In search of the main opposition

Devendra Gautam

Devendra Gautam

In search of the main opposition

Whatever decision the parliament secretariat takes regarding the main opposition, it won’t be without controversy, that’s a given

The new House of Representatives (HoR) has found some important business, right after its first meeting post-Nov 20 elections.

The business came on Saturday in the form of competing claims for the powerful position of the main opposition, from the Nepali Congress and the Nepal Workers’ and Peasants’ Party.

In terms of numbers, the Congress (the largest party in the parliament, with 88 members) has a huge advantage over the NWPP, which has 1 member in the parliament.

But the Congress vote for the Pushpa Kamal Dahal-led government in the Jan 10 vote of confidence has deemed it ineligible for helming the opposition bench, if legal provisions and comments from the constitutional-legal fraternity are any guide.

The Act on Salary and Facilities for Office-bearers and Members of the Federal Parliament, 2073 recognizes a party having 10 percent or more lawmakers in the HoR or the National Assembly as the opposition party. But the act comes with a caveat.
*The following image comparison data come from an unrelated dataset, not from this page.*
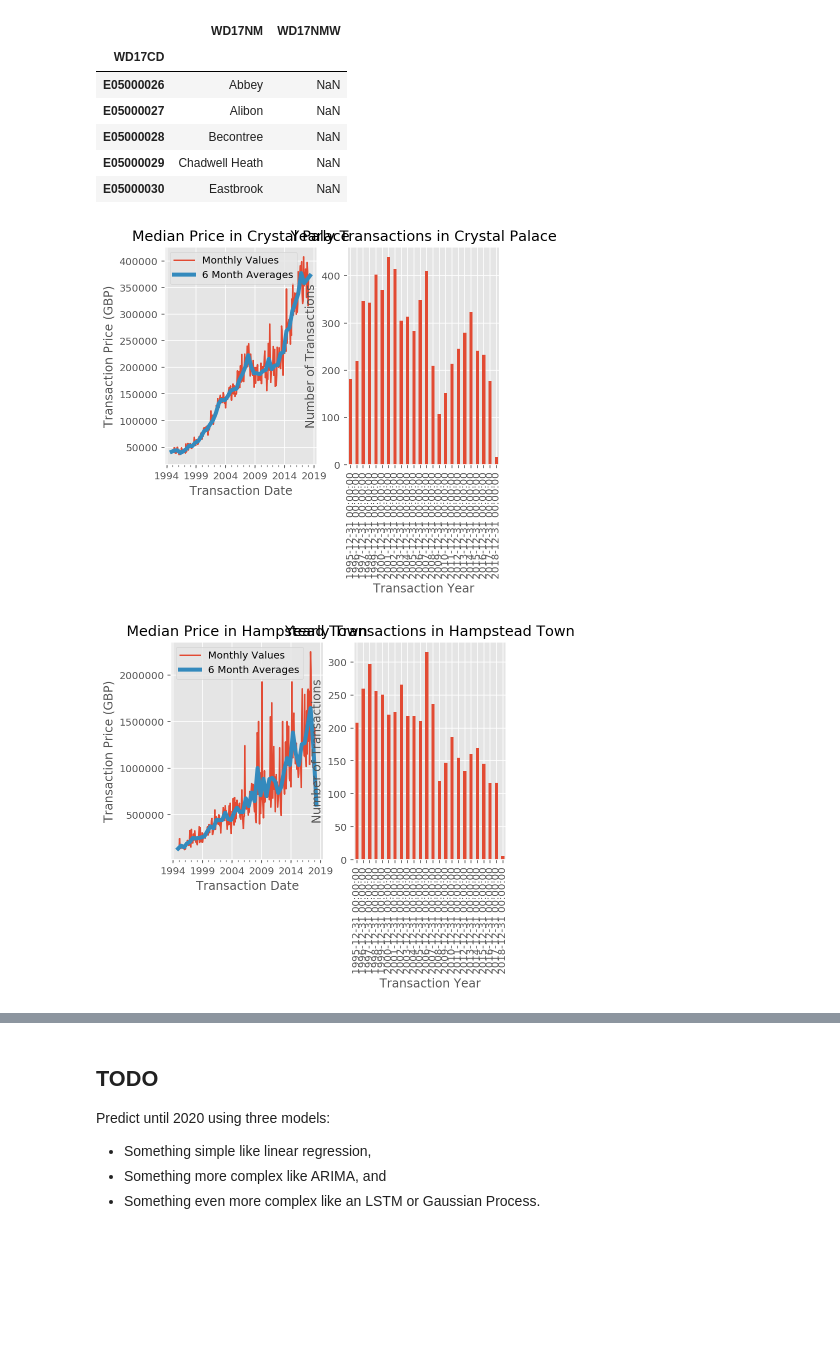
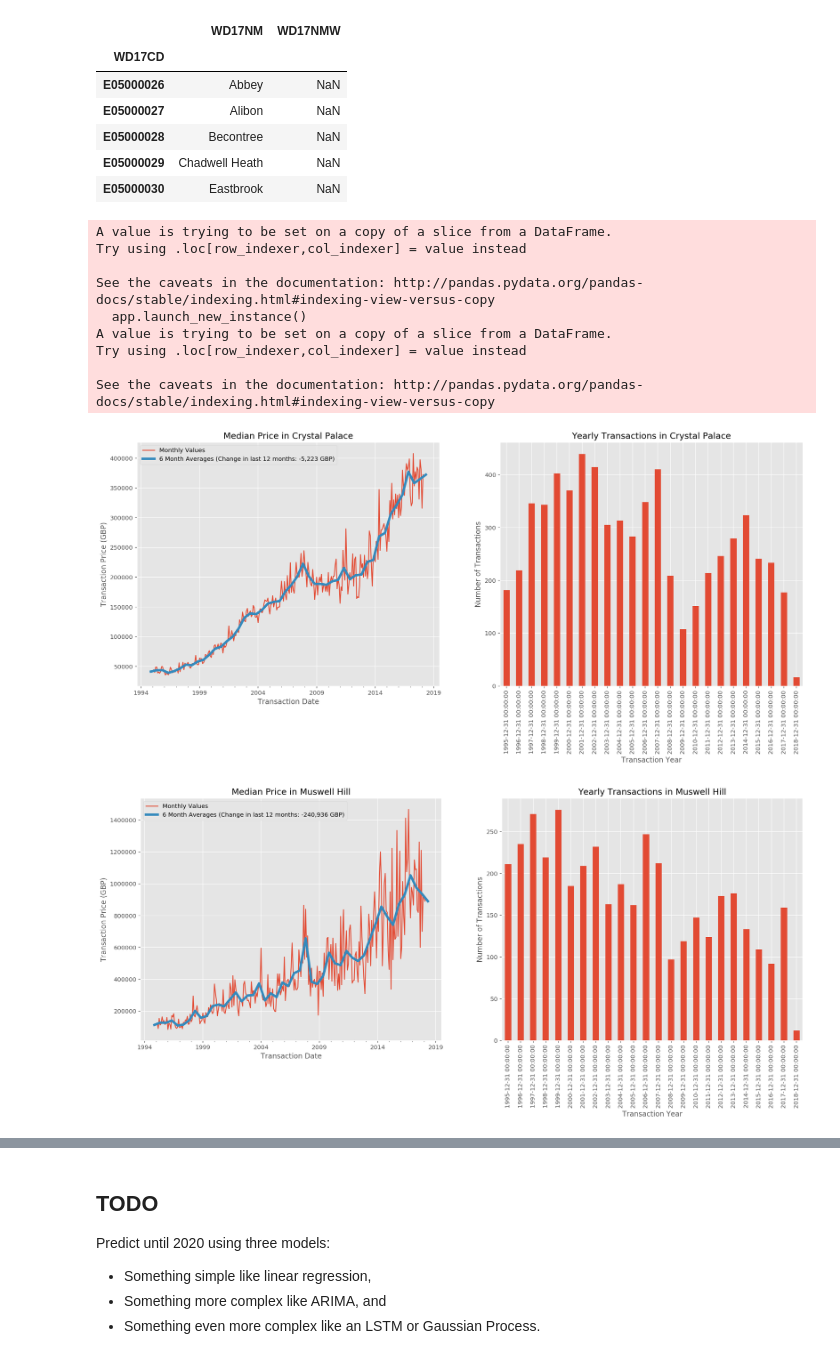
Before and after one commit to hnarayanan/homepricer, a Jupyter notebook: sandbox/notebooks/Exploratory Analysis.ipynb, the cells around one changed output, grey strips where cells are left out. Cells and saved outputs as stored; diff of their text form; code cells hidden in the pictures; blank space fills up the shorter version.

Commit message:
Update exploratory analysis with larger plots

```diff
--- a/sandbox/notebooks/Exploratory Analysis.ipynb
+++ b/sandbox/notebooks/Exploratory Analysis.ipynb
@@ -154,28 +156,47 @@ wards.head()
 | E05000030 | Eastbrook | NaN |
 # %%
 # london_wards = ['E05000{0:03d}'.format(n) for n in range(26, 650)]
-london_wards = wards[wards['WD17NM'].isin(['Crystal Palace', 'Hampstead Town'])].index.tolist()
+# East Village (Stratford)
+
+
+london_wards = wards[wards['WD17NM'].isin(['Crystal Palace', 'Holloway', 'Muswell Hill', 'Finsbury Park', 'Stoke Newington', 'Stratford and New Town'])].index.tolist()
 for ward in london_wards:
     ward_name = wards.loc[ward]['WD17NM']
     ward_postcodes = postcode_locations[postcode_locations['ward'] == ward].index
     property_transactions_ward = property_transactions[property_transactions['property_postcode'].isin(ward_postcodes)]
 
     fig, axes = matplotlib.pyplot.subplots(nrows=1, ncols=2)
 
     monthly_prices_ward = property_transactions_ward.groupby(pd.Grouper(key='transaction_transfer_date', freq='M'))
     monthly_prices_ward_medians = monthly_prices_ward.agg({'transaction_price': ['median']})
+    last_year = monthly_prices_ward_medians.loc['2017-03-31':'2018-02-28']
+    last_year['days_since'] = (last_year.index - pd.to_datetime('2017-03-01')).astype('timedelta64[D]')
+    last_year['transaction_price_median'] = last_year['transaction_price']['median']
+    params = smf.ols('transaction_price_median ~ days_since', data=last_year).fit().params
+    yearly_change = int(round(params['days_since']*365))
+
     monthly_prices_ward_medians.plot(title="Median Price in {ward}".format(ward=ward_name), ax=axes[0])
     monthly_prices_ward_medians.resample('6M').mean().plot(lw=4, ax=axes[0])
     axes[0].set_xlabel('Transaction Date')
     axes[0].set_ylabel('Transaction Price (GBP)')
-    axes[0].legend(['Monthly Values', '6 Month Averages'])
+    axes[0].legend(['Monthly Values', '6 Month Averages (Change in last 12 months: {yearly_change:,} GBP)'.format(yearly_change=yearly_change)])
 
     yearly_transactions_ward = property_transactions_ward.groupby(pd.Grouper(key='transaction_transfer_date', freq='Y'))
     yearly_transactions_ward_counts = yearly_transactions_ward.agg({'transaction_id': ['count']})
+
     yearly_transactions_ward_counts.plot.bar(title="Yearly Transactions in {ward}".format(ward=ward_name), ax=axes[1], legend=None)
     axes[1].set_xlabel('Transaction Year')
     axes[1].set_ylabel('Number of Transactions')
     fig.savefig('plots/{ward}'.format(ward=wards.loc[ward]['WD17NM']))
 # %% [output]
+A value is trying to be set on a copy of a slice from a DataFrame.
+Try using .loc[row_indexer,col_indexer] = value instead
+
+See the caveats in the documentation: http://pandas.pydata.org/pandas-docs/stable/indexing.html#indexing-view-versus-copy
+  app.launch_new_instance()
+A value is trying to be set on a copy of a slice from a DataFrame.
+Try using .loc[row_indexer,col_indexer] = value instead
+
+See the caveats in the documentation: http://pandas.pydata.org/pandas-docs/stable/indexing.html#indexing-view-versus-copy
-[figure, old version]
+[figure, new version]
-[figure, old version]
+[figure, new version]
```
Also changed, not shown: parts of 8 cells of this notebook.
It stipulates that such a party should neither be part of the Council of Ministers nor should it have supported Cabinet formation.

Sub-section 2 of sub-clause (e) of the Act implies: If more than one parties having 10 percent or more seats in the HoR or the NA have equal number of seats, then the parties shall recognize a party as the opposition (in the respective chambers) through mutual consent.

As such is not the case, the Speaker’s prerogative, enshrined in sub-clause 3 of the Act, comes into play here.

It implies: If there’s no written mutual consent or if no party other than the one in the Cabinet or supporting it has 10 percent members in the HoR or the NA, the NA Chair or the Speaker should designate the opposition party (in the two chambers, respectively).

On this very ground, the NWPP is staking its claim.

Prem Suwal, the NWPP lawmaker, on Saturday demanded in writing that the parliament declare it the main opposition as it is the first and the largest among the parties that did not vote for the Pushpa Kamal Dahal-led government.

While speaking at the first meeting of the House on Thursday, Suwal demanded, citing federal laws, that parliament proceedings should commence only after designating the main opposition.

Constitutional expert Bhimarjun Acharya says: By voting for the government, the Nepali Congress has lost political, moral and constitutional bases to be the main opposition.

He says making the Congress the main opposition will set a bad precedent.

Senior lawmaker and National Assembly member Radheshyam Adhikari preferred not to comment on the matter, saying he was studying the developments.

All this means that the ball has landed in the Speaker’s court.

Responding to claims from the Congress and the NWPP for the coveted position, the parliament secretariat has said it will make a decision on the basis of prevailing laws and regulations.

Whatever decision the secretariat takes, it will not be without controversy, that’s a given.